3. Compare options among 529 plans: Parents and grandparents who aren't happy with one plan's age-based offering can consider age-based options among other 529 plans within or outside their state. According to Morningstar's "2011 529 College Savings Plans Research Paper and Industry Survey" author Laura Lutton, "One plan may get less equity heavy when the child turns 3 while others may stay constant until age 5 or older."
4. Re-evaluate as needed: Parents don't have to stick with one investment strategy forever. Re-evaluate annually or when children cross the next age threshold within the chosen plan. For instance, parents may to look at the value of their account and want to add more risk because their child is 7 and they'd like a bigger opportunity for their money to grow. And parents with a 16-year-old may opt to switch to a more conservative plan.
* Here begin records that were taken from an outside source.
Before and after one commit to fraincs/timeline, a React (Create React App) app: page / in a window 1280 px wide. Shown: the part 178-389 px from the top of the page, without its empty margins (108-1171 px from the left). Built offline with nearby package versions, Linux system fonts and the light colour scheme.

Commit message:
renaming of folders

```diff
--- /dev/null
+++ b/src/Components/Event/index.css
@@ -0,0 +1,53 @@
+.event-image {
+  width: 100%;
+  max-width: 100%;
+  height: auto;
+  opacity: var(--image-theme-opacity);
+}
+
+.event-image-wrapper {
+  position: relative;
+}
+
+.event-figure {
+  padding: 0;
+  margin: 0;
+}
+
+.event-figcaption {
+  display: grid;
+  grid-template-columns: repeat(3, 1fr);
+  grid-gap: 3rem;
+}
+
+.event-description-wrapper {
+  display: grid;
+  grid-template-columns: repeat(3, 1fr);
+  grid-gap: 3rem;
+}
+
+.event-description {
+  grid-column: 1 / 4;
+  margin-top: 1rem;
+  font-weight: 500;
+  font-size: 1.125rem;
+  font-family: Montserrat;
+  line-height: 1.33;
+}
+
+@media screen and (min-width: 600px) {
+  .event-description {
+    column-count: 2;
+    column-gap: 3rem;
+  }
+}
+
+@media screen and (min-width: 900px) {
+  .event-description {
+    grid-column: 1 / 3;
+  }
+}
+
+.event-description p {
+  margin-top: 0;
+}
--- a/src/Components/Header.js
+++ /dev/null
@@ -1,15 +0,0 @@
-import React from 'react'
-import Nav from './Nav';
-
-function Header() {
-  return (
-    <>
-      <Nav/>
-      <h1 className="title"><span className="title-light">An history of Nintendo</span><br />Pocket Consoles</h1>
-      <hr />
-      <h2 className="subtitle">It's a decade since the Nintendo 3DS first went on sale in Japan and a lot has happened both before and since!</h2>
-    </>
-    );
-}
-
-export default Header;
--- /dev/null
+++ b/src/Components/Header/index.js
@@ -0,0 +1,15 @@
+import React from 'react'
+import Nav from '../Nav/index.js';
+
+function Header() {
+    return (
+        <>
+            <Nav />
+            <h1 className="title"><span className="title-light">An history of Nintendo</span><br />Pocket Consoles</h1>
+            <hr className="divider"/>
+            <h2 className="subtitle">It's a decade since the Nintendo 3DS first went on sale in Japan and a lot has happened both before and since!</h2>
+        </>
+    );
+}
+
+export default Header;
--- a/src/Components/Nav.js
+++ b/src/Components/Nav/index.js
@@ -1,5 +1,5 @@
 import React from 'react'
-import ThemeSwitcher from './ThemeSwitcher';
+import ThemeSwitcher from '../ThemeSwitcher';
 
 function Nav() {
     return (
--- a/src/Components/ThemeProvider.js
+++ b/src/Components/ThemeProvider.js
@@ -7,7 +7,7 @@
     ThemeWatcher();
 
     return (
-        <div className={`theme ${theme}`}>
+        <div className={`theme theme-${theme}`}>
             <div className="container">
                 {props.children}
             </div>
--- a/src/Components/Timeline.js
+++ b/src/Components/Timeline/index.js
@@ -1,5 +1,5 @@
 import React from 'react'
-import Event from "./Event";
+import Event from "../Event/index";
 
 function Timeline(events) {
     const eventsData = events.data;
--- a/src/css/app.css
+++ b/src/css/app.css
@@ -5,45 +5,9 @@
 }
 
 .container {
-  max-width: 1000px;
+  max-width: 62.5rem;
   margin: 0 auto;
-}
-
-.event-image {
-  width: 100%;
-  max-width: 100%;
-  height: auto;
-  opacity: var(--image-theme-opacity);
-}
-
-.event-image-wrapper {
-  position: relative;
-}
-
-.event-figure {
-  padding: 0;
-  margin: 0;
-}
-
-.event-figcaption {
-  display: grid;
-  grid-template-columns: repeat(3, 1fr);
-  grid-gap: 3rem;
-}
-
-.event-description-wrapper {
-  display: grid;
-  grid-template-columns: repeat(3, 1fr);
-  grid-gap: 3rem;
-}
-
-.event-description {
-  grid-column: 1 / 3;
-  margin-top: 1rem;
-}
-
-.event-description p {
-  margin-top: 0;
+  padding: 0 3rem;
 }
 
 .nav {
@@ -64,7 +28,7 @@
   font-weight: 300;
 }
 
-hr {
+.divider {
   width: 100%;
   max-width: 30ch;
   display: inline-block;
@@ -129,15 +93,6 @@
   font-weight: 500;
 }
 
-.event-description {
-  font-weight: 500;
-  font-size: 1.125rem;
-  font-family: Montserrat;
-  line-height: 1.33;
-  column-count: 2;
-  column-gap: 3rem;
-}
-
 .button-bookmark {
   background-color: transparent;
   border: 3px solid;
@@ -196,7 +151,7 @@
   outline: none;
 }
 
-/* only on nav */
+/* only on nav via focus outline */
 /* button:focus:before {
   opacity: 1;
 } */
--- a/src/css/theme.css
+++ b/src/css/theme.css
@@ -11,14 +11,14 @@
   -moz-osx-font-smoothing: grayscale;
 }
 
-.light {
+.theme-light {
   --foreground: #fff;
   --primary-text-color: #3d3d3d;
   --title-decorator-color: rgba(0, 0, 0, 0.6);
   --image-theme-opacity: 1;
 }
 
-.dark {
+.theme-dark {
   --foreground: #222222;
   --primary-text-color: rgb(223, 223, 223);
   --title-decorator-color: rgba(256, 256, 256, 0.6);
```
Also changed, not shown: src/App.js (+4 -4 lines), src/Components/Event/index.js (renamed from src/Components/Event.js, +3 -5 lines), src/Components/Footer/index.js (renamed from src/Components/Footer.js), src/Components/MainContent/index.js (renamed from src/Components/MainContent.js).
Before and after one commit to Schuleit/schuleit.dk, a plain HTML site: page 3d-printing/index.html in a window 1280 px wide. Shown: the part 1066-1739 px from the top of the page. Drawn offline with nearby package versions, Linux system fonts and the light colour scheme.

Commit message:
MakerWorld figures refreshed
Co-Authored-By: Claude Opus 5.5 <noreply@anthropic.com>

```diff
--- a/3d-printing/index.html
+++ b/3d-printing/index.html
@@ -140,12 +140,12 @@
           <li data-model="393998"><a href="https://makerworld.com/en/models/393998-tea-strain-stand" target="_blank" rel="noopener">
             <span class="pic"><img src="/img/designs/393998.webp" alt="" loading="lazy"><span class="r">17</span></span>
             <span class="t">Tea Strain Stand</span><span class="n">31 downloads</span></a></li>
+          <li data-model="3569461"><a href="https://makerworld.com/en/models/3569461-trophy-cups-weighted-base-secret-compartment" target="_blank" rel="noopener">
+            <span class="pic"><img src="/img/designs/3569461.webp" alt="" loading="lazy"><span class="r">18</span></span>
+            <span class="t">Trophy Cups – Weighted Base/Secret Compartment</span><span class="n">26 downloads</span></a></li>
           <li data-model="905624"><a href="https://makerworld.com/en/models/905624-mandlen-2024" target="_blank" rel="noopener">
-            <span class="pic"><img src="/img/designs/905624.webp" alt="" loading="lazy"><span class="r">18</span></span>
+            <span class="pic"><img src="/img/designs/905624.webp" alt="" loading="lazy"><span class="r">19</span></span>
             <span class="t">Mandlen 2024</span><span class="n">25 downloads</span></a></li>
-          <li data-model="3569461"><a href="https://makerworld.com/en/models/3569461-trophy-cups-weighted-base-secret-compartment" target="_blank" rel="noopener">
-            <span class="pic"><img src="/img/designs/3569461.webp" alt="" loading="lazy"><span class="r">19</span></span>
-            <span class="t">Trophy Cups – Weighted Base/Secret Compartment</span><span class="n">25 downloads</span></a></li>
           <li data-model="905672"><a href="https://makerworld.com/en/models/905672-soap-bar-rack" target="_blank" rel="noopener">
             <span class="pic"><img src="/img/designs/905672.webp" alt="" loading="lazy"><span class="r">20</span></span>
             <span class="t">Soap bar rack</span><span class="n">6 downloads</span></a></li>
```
Generally, even the most aggressive age-based plans will reduce riskier investments as kids age.
"College savers should make sure that they're comfortable with the risk they're taking on each step of the way," Lutton says. "If the age-based options seem too risky, you could add a cash option as a second investment in the plan, or you could add an equity option if you want to take on more risk."
Reyna Gobel, frequently quoted as an expert on student loans and college costs, is the author of "Graduation Debt: How To Manage Student Loans And Live Your Life" and "How Smart Students Pay for School: The Best Way to Save for College, Get the Right Loans, and Repay Debt." She has appeared on PBS's Nightly Business Report and speaks regularly at CollegeWeekLive.